WHAT TO PRODUCE: Print the listing in its entirety and exactly, leaving out images.

====

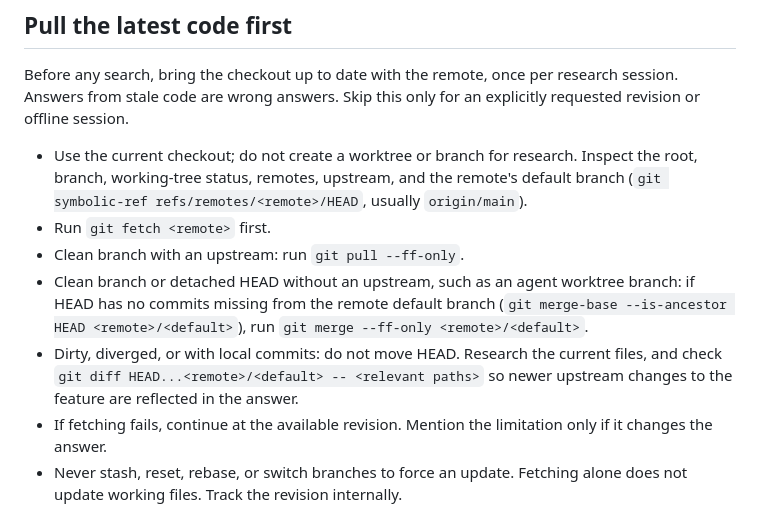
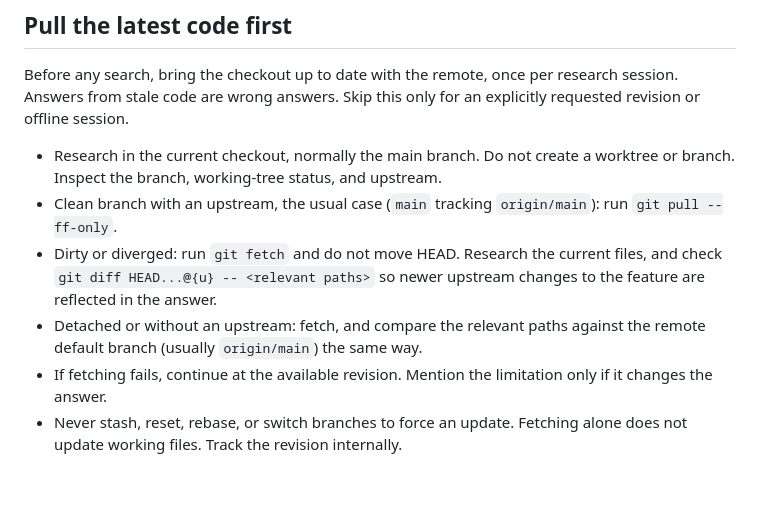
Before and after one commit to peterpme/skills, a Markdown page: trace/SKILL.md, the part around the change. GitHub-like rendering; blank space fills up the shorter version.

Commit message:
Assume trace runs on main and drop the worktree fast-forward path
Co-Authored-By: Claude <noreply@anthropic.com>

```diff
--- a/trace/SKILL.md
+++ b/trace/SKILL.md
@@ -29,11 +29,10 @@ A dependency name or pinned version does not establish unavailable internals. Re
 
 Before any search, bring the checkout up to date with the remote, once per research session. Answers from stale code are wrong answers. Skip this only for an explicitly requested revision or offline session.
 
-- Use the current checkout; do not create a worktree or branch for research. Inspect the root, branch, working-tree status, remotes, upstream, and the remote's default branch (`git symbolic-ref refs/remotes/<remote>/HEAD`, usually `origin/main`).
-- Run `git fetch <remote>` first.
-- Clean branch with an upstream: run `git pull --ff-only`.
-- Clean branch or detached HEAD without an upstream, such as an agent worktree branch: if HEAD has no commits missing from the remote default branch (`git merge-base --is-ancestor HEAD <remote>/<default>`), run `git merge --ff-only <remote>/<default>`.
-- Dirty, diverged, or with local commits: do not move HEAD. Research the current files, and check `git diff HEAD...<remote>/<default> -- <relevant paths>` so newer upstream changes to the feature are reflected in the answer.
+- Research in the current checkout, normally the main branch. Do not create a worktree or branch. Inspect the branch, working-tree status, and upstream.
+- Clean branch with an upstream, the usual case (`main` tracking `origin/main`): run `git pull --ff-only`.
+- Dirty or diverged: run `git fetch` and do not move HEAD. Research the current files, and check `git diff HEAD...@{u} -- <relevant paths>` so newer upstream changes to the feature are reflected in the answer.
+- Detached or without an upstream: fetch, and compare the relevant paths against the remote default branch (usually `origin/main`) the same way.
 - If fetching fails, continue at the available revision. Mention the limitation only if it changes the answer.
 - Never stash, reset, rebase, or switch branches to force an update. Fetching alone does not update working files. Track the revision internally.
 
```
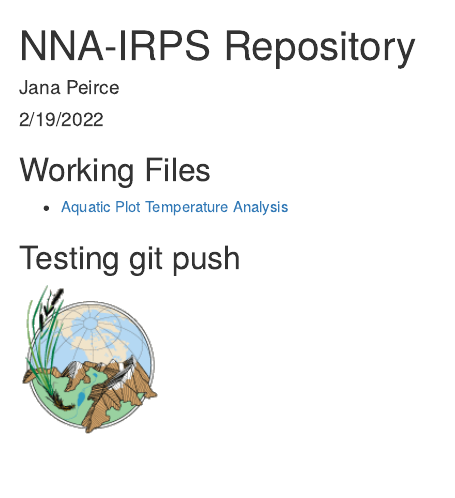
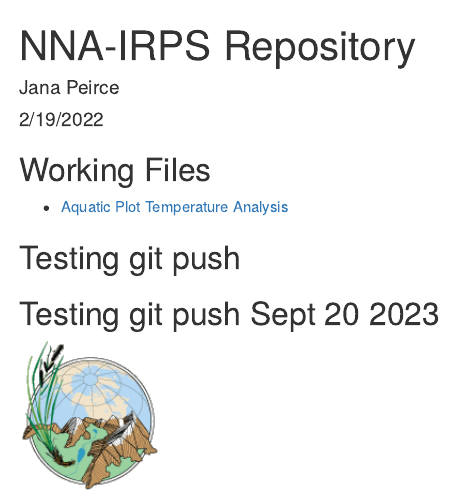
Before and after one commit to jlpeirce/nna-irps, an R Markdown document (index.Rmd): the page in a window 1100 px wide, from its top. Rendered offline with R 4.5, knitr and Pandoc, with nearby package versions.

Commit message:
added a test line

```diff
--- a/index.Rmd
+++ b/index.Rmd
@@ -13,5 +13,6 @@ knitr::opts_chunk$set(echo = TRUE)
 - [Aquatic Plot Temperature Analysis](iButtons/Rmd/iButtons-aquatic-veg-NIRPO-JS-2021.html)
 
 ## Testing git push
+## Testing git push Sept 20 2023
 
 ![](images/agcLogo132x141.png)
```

====

SOLUTION:
Before and after one commit to peterpme/skills, a Markdown page: trace/SKILL.md, the part around the change. GitHub-like rendering; blank space fills up the shorter version.

Commit message:
Assume trace runs on main and drop the worktree fast-forward path
Co-Authored-By: Claude <noreply@anthropic.com>

```diff
--- a/trace/SKILL.md
+++ b/trace/SKILL.md
@@ -29,11 +29,10 @@ A dependency name or pinned version does not establish unavailable internals. Re
 
 Before any search, bring the checkout up to date with the remote, once per research session. Answers from stale code are wrong answers. Skip this only for an explicitly requested revision or offline session.
 
-- Use the current checkout; do not create a worktree or branch for research. Inspect the root, branch, working-tree status, remotes, upstream, and the remote's default branch (`git symbolic-ref refs/remotes/<remote>/HEAD`, usually `origin/main`).
-- Run `git fetch <remote>` first.
-- Clean branch with an upstream: run `git pull --ff-only`.
-- Clean branch or detached HEAD without an upstream, such as an agent worktree branch: if HEAD has no commits missing from the remote default branch (`git merge-base --is-ancestor HEAD <remote>/<default>`), run `git merge --ff-only <remote>/<default>`.
-- Dirty, diverged, or with local commits: do not move HEAD. Research the current files, and check `git diff HEAD...<remote>/<default> -- <relevant paths>` so newer upstream changes to the feature are reflected in the answer.
+- Research in the current checkout, normally the main branch. Do not create a worktree or branch. Inspect the branch, working-tree status, and upstream.
+- Clean branch with an upstream, the usual case (`main` tracking `origin/main`): run `git pull --ff-only`.
+- Dirty or diverged: run `git fetch` and do not move HEAD. Research the current files, and check `git diff HEAD...@{u} -- <relevant paths>` so newer upstream changes to the feature are reflected in the answer.
+- Detached or without an upstream: fetch, and compare the relevant paths against the remote default branch (usually `origin/main`) the same way.
 - If fetching fails, continue at the available revision. Mention the limitation only if it changes the answer.
 - Never stash, reset, rebase, or switch branches to force an update. Fetching alone does not update working files. Track the revision internally.
 
```
Before and after one commit to jlpeirce/nna-irps, an R Markdown document (index.Rmd): the page in a window 1100 px wide, from its top. Rendered offline with R 4.5, knitr and Pandoc, with nearby package versions.

Commit message:
added a test line

```diff
--- a/index.Rmd
+++ b/index.Rmd
@@ -13,5 +13,6 @@ knitr::opts_chunk$set(echo = TRUE)
 - [Aquatic Plot Temperature Analysis](iButtons/Rmd/iButtons-aquatic-veg-NIRPO-JS-2021.html)
 
 ## Testing git push
+## Testing git push Sept 20 2023
 
 ![](images/agcLogo132x141.png)
```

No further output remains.